Talking to electronics has become a popular -- even essential -- way to command them. In this era of the internet of things, voice assistants connect people to their mobile devices, homes and vehicles. Through spoken interactions, we place calls, send text messages, check email, get travel directions, control appliances, and even access bank accounts. Barclays bank, for example, recently began using a technology that uses voice to verify the identity of call-in center customers.
But sound is what researchers call an "open channel" that can be easily spoofed by mediocre impersonators and sophisticated hackers alike.
"Increasingly, voice is being used as a security feature but it actually has huge holes in it," said Kang Shin, the Kevin and Nancy O'Connor Professor of Computer Science and professor of electrical engineering and computer science at U-M. "If a system is using only your voice signature, it can be very dangerous. We believe you have to have a second channel to authenticate the owner of the voice."
The solution that Shin and colleagues developed is called VAuth (pronounced vee-auth), and it's a wearable device that can take the form of a necklace, ear buds or a small attachment to eyeglasses. VAuth continuously registers speech-induced vibrations on the user's body and pairs them with the sound of that person's voice to create a unique and secure signature.
The process of speaking creates vibrations that can be detected on the skin of a person's face, throat or chest. The system works by leveraging the instantaneous consistency between signals from the accelerometer in the wearable security token and the microphone in the electronic device. You can only use voice authentication with your device when you're wearing the security token.
The team has built a prototype using an off-the-shelf accelerometer, which measures motion, and a Bluetooth transmitter, which sends the vibration signal to the microphone in the user's device. They've also developed matching algorithms and software for Google Now.
"VAuth is the first serious attempt to secure this service, ensuring that your voice assistant will only listen to your commands instead of others," Shin said. "It delivers physical security, which is difficult to compromise even by sophisticated attackers. Only with this guarantee can the voice assistant be trusted as personal and secure, especially in scenarios such as banking and home safety."
That's a drastic departure from existing voice biometric mechanisms, which require training from each individual who will use them, said Kassem Fawaz, who worked on the project as a graduate student at U-M and is now an assistant professor at the University of Wisconsin.
"In addition, VAuth overcomes a key problem of voice biometrics," he said. "A voice biometric, similar to a fingerprint, is not easy to keep protected. From a few recordings of the user's voice, an attacker can impersonate the user by generating a matching 'voice print.'
"The users can do little to regain their security as they cannot simply change their voice. On the other hand, when losing VAuth for any reason, the user can simply unpair it to prevent an attacker from using their device."

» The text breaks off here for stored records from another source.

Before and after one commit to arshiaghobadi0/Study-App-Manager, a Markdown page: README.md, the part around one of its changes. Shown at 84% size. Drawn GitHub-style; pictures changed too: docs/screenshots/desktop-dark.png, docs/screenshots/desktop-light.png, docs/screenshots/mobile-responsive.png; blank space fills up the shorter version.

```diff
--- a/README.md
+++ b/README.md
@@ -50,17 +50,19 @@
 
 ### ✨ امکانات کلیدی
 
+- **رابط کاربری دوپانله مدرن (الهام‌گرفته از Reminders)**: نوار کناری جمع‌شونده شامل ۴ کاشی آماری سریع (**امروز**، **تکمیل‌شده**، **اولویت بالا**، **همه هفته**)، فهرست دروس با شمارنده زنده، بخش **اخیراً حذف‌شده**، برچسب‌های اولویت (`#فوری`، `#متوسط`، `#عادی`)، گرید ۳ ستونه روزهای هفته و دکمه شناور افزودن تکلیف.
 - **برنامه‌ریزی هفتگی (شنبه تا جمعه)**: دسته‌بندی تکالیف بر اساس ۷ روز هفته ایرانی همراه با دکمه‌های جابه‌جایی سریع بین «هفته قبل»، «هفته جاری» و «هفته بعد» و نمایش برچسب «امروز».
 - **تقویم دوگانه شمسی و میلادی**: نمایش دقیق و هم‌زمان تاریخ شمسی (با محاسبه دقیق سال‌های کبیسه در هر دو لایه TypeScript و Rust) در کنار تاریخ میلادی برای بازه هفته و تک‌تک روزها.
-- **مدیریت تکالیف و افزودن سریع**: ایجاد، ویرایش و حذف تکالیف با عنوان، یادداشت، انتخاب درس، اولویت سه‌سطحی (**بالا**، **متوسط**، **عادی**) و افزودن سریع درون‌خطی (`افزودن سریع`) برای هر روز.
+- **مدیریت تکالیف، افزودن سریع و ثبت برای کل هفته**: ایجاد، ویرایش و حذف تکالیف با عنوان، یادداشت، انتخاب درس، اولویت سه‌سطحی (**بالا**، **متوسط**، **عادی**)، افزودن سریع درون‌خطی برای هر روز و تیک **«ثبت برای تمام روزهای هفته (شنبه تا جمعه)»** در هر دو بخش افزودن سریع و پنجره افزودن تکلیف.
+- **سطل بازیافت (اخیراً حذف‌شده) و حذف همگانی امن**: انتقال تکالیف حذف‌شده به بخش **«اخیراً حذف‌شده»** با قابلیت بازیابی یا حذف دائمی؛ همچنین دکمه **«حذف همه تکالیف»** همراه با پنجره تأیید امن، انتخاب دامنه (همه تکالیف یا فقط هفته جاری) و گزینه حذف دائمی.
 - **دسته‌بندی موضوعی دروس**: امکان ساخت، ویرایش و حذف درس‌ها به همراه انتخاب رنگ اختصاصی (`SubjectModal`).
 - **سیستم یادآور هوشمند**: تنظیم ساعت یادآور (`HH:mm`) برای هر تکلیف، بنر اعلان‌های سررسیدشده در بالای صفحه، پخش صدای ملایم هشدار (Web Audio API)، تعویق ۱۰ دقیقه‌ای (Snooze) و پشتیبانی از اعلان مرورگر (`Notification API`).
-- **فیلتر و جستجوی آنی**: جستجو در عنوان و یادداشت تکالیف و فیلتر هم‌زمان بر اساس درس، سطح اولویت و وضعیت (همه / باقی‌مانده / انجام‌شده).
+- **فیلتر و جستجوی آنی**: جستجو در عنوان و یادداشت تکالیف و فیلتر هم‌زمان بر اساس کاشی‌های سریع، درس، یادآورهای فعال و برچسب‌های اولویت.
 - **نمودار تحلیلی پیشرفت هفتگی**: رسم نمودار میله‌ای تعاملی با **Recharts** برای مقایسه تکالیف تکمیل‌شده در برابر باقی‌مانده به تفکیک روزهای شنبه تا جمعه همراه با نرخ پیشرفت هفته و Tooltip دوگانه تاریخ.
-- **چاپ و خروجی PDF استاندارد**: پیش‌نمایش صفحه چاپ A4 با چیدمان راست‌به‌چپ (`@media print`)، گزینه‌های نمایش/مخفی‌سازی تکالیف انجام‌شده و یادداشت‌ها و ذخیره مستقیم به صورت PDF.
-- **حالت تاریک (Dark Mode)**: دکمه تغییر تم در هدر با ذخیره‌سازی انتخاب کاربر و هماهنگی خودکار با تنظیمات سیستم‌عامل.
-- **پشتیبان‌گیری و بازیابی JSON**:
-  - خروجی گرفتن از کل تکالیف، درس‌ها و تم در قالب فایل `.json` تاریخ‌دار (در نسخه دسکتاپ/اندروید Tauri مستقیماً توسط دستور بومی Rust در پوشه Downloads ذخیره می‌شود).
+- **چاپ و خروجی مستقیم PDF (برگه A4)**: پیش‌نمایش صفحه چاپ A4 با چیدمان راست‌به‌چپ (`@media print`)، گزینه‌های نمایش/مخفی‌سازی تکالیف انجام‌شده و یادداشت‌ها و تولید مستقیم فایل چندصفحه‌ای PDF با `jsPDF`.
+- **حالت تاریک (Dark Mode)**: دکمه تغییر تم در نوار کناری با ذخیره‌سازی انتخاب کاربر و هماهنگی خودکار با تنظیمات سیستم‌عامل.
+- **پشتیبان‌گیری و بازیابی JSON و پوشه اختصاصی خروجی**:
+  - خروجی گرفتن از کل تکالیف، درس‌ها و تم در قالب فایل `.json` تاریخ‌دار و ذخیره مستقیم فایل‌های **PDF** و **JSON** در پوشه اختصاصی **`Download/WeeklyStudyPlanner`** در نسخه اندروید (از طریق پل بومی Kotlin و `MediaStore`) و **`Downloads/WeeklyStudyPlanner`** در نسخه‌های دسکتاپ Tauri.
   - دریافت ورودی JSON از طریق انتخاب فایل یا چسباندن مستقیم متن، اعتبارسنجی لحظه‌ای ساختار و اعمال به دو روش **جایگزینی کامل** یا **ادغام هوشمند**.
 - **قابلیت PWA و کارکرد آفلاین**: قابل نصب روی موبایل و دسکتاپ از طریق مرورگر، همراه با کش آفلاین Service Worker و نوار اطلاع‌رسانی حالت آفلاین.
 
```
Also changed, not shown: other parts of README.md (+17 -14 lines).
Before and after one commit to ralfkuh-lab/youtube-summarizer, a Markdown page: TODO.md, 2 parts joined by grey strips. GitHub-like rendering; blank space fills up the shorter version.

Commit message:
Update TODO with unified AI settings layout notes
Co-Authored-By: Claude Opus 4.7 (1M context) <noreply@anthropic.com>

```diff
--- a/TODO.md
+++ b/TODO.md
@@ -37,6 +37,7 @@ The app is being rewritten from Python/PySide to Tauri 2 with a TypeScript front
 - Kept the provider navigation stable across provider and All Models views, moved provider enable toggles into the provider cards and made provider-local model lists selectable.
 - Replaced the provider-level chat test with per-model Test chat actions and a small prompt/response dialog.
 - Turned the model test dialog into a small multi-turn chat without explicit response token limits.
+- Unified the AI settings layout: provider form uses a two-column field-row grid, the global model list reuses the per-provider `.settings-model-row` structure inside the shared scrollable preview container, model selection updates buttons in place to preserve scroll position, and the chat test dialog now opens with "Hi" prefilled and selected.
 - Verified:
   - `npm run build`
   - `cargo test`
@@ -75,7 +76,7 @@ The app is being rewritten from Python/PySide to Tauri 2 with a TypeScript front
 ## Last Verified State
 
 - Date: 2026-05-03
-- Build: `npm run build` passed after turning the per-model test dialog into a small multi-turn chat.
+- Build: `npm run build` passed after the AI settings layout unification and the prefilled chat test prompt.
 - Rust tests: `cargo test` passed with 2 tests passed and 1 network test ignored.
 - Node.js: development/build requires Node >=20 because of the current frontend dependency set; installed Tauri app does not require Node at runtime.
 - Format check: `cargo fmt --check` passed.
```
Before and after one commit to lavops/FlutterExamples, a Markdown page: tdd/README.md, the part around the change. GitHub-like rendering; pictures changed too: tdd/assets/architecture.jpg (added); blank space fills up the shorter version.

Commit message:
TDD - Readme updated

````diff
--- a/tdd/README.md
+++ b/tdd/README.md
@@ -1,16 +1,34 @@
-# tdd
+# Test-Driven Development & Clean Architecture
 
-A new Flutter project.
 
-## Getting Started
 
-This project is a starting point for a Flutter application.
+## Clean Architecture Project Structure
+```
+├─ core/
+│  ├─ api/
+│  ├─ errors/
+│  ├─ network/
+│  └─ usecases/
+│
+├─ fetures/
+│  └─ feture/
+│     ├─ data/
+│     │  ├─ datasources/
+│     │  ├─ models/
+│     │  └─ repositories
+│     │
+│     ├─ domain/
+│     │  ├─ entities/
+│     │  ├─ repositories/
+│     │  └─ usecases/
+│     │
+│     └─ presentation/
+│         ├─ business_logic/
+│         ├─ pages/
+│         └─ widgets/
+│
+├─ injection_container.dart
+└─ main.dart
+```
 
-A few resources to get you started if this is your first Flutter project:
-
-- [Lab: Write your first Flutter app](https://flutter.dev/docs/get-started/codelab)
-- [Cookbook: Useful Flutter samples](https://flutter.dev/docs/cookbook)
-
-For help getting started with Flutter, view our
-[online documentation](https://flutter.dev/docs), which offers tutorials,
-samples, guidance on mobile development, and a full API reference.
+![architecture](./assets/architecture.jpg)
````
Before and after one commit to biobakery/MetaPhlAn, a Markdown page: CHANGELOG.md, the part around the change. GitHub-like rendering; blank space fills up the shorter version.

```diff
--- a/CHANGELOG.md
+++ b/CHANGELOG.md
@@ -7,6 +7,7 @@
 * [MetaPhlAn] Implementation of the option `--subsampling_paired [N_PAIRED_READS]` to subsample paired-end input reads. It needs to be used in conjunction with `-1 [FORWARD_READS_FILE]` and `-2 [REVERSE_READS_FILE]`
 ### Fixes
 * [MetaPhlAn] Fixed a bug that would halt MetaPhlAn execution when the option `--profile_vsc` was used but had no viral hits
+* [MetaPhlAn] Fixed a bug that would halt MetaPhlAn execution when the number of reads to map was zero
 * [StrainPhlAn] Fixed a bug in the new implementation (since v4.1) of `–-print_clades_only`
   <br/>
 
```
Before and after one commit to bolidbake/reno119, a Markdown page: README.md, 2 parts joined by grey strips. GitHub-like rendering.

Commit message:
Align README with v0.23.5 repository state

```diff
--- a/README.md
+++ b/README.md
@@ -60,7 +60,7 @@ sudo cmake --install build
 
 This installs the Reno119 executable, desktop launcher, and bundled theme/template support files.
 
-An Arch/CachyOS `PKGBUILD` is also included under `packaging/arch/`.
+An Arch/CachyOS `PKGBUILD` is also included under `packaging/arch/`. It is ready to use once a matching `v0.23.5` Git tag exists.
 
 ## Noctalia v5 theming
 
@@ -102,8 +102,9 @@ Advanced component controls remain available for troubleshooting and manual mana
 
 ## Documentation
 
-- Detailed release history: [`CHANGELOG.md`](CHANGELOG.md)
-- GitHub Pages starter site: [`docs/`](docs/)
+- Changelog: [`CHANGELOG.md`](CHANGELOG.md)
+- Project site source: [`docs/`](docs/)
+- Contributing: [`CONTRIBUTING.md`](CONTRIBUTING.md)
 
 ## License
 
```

The team tested VAuth with 18 users and 30 voice commands. It achieved a 97-percent detection accuracy and less than 0.1 percent false positive rate, regardless of its position on the body and the user's language, accent or even mobility. The researchers say it also successfully thwarts various practical attacks, such as replay attacks, mangled voice attacks or impersonation attacks.
The researchers also surveyed 952 people to gauge their willingness to wear a security token.
"Seventy percent of them said they are willing to give VAuth a serious try in one of the three configurations we developed -- and half of them said they are willing to pay $25 more for the technology," said Huan Feng, who worked on the project as a graduate student and currently works for Facebook.
A study on VAuth, titled "Continuous Authentication for Voice Assistants," will be presented Oct. 19 at the International Conference on Mobile Computing and Networking, MobiCom 2017, in Snowbird, Utah. The work was supported by the National Science Foundation. The researchers have applied for patent protection, and they are seeking commercialization partners to help bring the technology to market.